This story was written for WRAL TechWire Innovator partner Gig East.

A momentary lapse in a driver’s judgment and then bam, traffic is stopped in all directions.

Imagine if a city employee could see the area where the accident occurred light up on a map to dispatch a drone to assess the damage. It arrives in minutes, giving emergency services a heads up to determine that the accident wasn’t deadly, and the best ways to clear the roads and get everyone moving again.

This might sound like a scene from science fiction, but it’s a nearing reality for smart cities like Wilson that utilize advanced fiber networks to connect everything together.

The City of Wilson’s drive to become a smart city began in 2008 with the creation of Greenlight’s all-fiber-optic network, the only one of its kind in the state. Shortly after, the city partnered with ETI Software Solutions to help manage the many capabilities of the growing network that connects people’s homes, businesses and government buildings together.

“What the software does, it makes sure it provisions devices like Internet or phone,” said Brad Hine, product director of analytics and GIS solutions with ETI.

The software, which seamlessly connects the many facets of operating a fiber network together, including deploying a customer’s monthly bill. However, the connection between ETI and Wilson has grown even deeper over the years.

Internet-connected devices are popping up everywhere, from Alexa speakers in the home to cars with Wi-Fi, but cities and municipalities are joining too, updating things as mundane as trash collection as part of the growing smart city initiative.

“What a smart city does is have more smart devices,” Hine said. “For smart waste, they’re going to want to know — in all their parks and recreation centers — when all their wastebaskets are full. That’s one of the many hundreds of ways a city can be smarter, with more devices and sensors that are living on a network out there.”

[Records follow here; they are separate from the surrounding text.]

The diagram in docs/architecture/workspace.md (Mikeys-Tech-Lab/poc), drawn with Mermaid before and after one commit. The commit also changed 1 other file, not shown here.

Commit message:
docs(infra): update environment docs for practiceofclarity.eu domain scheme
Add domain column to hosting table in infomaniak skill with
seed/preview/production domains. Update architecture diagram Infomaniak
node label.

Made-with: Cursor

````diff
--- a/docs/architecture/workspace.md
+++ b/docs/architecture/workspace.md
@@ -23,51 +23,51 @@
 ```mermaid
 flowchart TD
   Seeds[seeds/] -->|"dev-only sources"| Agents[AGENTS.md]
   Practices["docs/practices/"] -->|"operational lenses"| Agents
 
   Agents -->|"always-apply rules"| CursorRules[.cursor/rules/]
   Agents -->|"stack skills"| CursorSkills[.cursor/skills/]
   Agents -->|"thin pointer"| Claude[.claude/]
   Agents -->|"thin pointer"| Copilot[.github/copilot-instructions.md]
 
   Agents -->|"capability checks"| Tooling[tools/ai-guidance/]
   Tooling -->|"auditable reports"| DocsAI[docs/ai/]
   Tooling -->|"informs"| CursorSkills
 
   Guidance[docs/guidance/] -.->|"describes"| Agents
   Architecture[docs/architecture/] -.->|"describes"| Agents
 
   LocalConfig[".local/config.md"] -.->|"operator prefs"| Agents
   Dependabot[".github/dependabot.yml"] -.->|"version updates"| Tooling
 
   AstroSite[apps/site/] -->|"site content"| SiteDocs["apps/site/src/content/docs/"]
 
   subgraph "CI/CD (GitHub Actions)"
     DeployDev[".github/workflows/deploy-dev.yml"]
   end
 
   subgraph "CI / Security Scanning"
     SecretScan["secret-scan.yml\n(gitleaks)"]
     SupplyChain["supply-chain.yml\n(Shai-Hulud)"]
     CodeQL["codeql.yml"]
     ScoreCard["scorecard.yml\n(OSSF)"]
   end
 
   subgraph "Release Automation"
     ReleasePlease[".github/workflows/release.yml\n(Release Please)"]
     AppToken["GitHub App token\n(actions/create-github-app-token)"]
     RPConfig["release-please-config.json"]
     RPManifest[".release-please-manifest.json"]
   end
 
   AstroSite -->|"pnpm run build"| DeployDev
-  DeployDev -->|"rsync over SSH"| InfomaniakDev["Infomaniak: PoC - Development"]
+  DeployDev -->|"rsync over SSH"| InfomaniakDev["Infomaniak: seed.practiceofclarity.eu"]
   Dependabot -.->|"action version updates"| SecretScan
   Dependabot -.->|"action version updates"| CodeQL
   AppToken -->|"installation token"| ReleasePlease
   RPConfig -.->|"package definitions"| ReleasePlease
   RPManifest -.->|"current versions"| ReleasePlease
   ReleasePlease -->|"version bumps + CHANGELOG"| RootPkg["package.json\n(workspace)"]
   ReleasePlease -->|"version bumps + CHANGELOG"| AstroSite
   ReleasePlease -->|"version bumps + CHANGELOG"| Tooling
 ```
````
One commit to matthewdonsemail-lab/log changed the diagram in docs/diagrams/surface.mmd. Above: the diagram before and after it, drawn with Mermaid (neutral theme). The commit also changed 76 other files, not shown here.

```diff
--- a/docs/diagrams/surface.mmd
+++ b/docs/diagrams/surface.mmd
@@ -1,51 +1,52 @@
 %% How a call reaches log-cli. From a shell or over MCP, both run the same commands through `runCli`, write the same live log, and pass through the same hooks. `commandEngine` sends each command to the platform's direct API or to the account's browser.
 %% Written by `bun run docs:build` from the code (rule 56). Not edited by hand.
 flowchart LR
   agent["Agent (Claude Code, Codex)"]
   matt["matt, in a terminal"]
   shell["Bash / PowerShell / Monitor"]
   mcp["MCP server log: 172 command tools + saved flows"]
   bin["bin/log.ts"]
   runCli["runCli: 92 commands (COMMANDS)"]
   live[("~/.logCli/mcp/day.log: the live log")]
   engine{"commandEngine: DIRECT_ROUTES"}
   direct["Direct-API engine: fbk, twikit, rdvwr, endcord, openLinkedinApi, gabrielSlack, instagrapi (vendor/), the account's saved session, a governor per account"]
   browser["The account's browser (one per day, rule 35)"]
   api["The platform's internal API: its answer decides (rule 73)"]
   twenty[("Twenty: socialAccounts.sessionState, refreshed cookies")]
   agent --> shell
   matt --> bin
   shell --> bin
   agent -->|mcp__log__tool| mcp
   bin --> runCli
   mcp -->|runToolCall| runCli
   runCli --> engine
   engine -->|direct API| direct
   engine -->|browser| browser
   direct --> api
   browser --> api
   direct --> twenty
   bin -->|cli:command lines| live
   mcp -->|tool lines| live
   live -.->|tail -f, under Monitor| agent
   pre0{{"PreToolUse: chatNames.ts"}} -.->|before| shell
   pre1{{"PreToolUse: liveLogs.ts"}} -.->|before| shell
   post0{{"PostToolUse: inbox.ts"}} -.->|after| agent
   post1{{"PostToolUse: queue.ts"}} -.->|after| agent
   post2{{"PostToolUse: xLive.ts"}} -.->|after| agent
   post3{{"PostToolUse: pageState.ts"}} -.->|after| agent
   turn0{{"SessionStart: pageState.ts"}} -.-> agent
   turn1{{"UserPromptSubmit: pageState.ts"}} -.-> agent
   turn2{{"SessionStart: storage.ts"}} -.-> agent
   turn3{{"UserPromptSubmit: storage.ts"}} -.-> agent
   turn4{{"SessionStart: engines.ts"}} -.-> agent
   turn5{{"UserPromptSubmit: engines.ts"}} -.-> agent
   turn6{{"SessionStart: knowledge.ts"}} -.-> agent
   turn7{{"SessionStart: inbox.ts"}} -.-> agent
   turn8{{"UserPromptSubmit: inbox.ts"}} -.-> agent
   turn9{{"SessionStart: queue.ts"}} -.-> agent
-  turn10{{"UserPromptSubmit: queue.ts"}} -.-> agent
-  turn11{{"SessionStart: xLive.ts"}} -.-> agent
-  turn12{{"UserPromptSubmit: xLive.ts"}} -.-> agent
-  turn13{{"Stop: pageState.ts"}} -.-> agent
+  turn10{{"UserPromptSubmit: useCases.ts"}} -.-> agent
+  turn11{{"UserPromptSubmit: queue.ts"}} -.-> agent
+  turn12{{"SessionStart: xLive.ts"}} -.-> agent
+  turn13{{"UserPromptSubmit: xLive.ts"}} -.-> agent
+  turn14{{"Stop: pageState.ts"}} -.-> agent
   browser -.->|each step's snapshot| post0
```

That’s just one example of the benefits of a smart city.

Imagine heading downtown on a busy Friday night and hunting for a parking spot. Combining smart city capabilities with a downloadable app could create a map showing which parking spots are available. Or late at night, street lamps can be adjusted to turn on and off as necessary, saving on energy costs.

The potential benefits of a fiber-powered smart city are already attracting businesses to Wilson.

“I know some examples of companies that live between Wilson and Raleigh,” Hine said. “Companies that have set up shop within the Wilson county borders have done so to take advantage of their high-speed Internet.”

But Wilson is also providing a benefit to ETI by utilizing its services; it’s the perfect size to beta-test upcoming products and hone [in on] what a smart city can be.

“Wilson … they really have some people that are forward-thinking in terms of automation, or in a remote management way,” Hine continued. “You have to have that in the leaders of your municipality. Wilson is rare in that they want to build that. We go to them with all of our ideas.”

Those ideas are helping ETI build new tools to address things like the fast encroaching 5G model for telecommunications and a greater influx of products from the Internet of Things. It also means technology like a real-time map showing everything connected to the city’s fiber network.

ETI partners with major geographic information system company Esri to see where problems exist with more granular data than ever before.

“We’re able to visualize everything that goes on in the City of Wilson through a map,” Hine explained. “If there’s an outage, one way you would know, you would get an alarm in the system; but that’s not necessarily tied to a map. What we’ve built is a real-time command system — devices, services, subscribers and locations, all visualized on a map.”

With more information than ever, the City of Wilson can react faster.

Internet outage? Officials can see if it’s a series of houses in a neighborhood or just one home. Before, that information would require more analysis and digging, causing longer downtime for those affected.

The partnership between ETI, Esri and the city has helped usher in a new era of technological accessibility in North Carolina.

“If you can look at a map, and look at something and know what … is going on, that’s huge,” Hine said.

This story was written for WRAL TechWire Innovator partner Gig East.